== RECORDS TO PROCESS

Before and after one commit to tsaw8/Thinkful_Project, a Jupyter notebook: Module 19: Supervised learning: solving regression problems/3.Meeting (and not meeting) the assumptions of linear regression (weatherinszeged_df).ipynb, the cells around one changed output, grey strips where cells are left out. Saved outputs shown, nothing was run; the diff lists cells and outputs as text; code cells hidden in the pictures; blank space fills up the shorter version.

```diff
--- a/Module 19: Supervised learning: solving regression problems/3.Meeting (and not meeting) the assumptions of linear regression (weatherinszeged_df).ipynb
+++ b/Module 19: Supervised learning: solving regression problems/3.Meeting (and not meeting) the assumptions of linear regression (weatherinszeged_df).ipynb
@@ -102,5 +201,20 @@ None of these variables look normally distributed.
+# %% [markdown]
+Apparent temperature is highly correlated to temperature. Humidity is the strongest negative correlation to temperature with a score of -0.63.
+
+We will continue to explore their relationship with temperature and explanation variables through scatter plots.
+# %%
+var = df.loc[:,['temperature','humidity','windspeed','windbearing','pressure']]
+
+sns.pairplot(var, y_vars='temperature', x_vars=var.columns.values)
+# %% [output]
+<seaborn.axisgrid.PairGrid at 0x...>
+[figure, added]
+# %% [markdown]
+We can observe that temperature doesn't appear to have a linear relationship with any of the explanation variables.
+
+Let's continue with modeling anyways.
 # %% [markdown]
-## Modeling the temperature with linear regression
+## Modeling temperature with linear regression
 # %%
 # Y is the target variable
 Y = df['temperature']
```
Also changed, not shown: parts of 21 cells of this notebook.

====

▶ **WHAT THIS TASK INVOLVES**:
Only lines containing the word "temperature" matter here: count them in the entries and give the number, nothing else.

▶ **OUTPUT BELOW**:
8